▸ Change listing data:
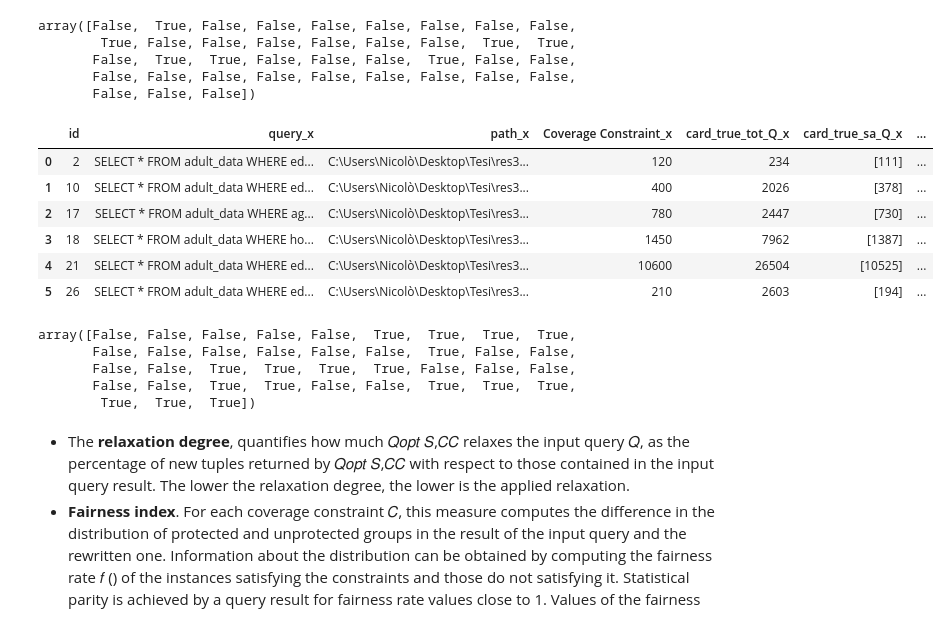
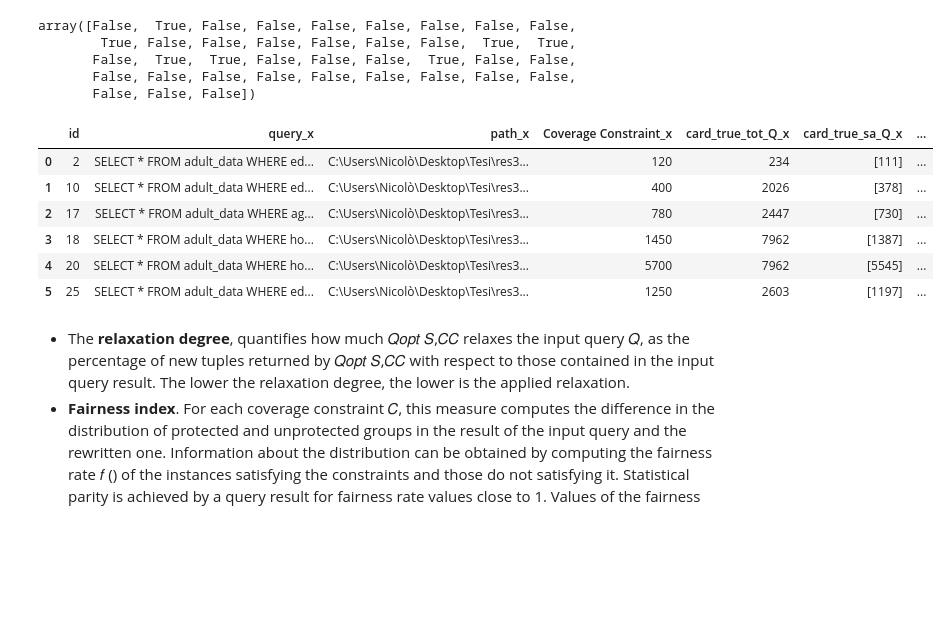
Before and after one commit to Nicogs43/KNN_coverage_constraint_query, a Jupyter notebook: Analysis_df_.ipynb, the cells around one changed output. Cells and saved outputs as stored; diff of their text form; code cells hidden in the pictures; blank space fills up the shorter version.

```diff
--- a/Analysis_df_.ipynb
+++ b/Analysis_df_.ipynb
@@ -205,26 +193,18 @@ array([False,  True, False, False, False, False, False, False, False,
        False, False, False, False, False, False, False, False, False,
        False, False, False])
 # %%
-df_rew_time_min_of_exec = rewriting_df.loc[[1,9,16,17,20,25],:]
-df_exec_time_more_of_rew = execution_res_df.loc[[1,9,16,17,20,25],:]
+df_rew_time_min_of_exec = rewriting_df.loc[[1,9,16,17,19,24],:]
+df_exec_time_more_of_rew = execution_res_df.loc[[1,9,16,17,19,24],:]
 res = pd.merge(df_rew_time_min_of_exec, df_exec_time_more_of_rew, on="id")
 res
 # %% [output]
 |  | id | query_x | path_x | Coverage Constraint_x | card_true_tot_Q_x | card_true_sa_Q_x | ... |
 | 0 | 2 | SELECT * FROM adult_data WHERE ed... | C:\Users\Nicolò\Desktop\Tesi\res3... | 120 | 234 | [111] | ... |
 | 1 | 10 | SELECT * FROM adult_data WHERE ed... | C:\Users\Nicolò\Desktop\Tesi\res3... | 400 | 2026 | [378] | ... |
 | 2 | 17 | SELECT * FROM adult_data WHERE ag... | C:\Users\Nicolò\Desktop\Tesi\res3... | 780 | 2447 | [730] | ... |
 | 3 | 18 | SELECT * FROM adult_data WHERE ho... | C:\Users\Nicolò\Desktop\Tesi\res3... | 1450 | 7962 | [1387] | ... |
-| 4 | 21 | SELECT * FROM adult_data WHERE ed... | C:\Users\Nicolò\Desktop\Tesi\res3... | 10600 | 26504 | [10525] | ... |
-| 5 | 26 | SELECT * FROM adult_data WHERE ed... | C:\Users\Nicolò\Desktop\Tesi\res3... | 210 | 2603 | [194] | ... |
+| 4 | 20 | SELECT * FROM adult_data WHERE ho... | C:\Users\Nicolò\Desktop\Tesi\res3... | 5700 | 7962 | [5545] | ... |
+| 5 | 25 | SELECT * FROM adult_data WHERE ed... | C:\Users\Nicolò\Desktop\Tesi\res3... | 1250 | 2603 | [1197] | ... |
-# %%
-np.where(rewriting_df['card_true_tot_Q']>sample_size,True,False)
-# %% [output]
-array([False, False, False, False, False,  True,  True,  True,  True,
-       False, False, False, False, False, False,  True, False, False,
-       False, False,  True,  True,  True,  True, False, False, False,
-       False, False,  True,  True, False, False,  True,  True,  True,
-        True,  True,  True])
 # %% [markdown]
 
 *   The **relaxation degree**, quantifies how much 𝑄𝑜𝑝𝑡
```
Also changed, not shown: parts of 14 cells of this notebook.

▸ TASK GOAL: I need every line of the data that has the word "cells"; please list them.

▸ REPLY:
Before and after one commit to Nicogs43/KNN_coverage_constraint_query, a Jupyter notebook: Analysis_df_.ipynb, the cells around one changed output. Cells and saved outputs as stored; diff of their text form; code cells hidden in the pictures; blank space fills up the shorter version.
Also changed, not shown: parts of 14 cells of this notebook.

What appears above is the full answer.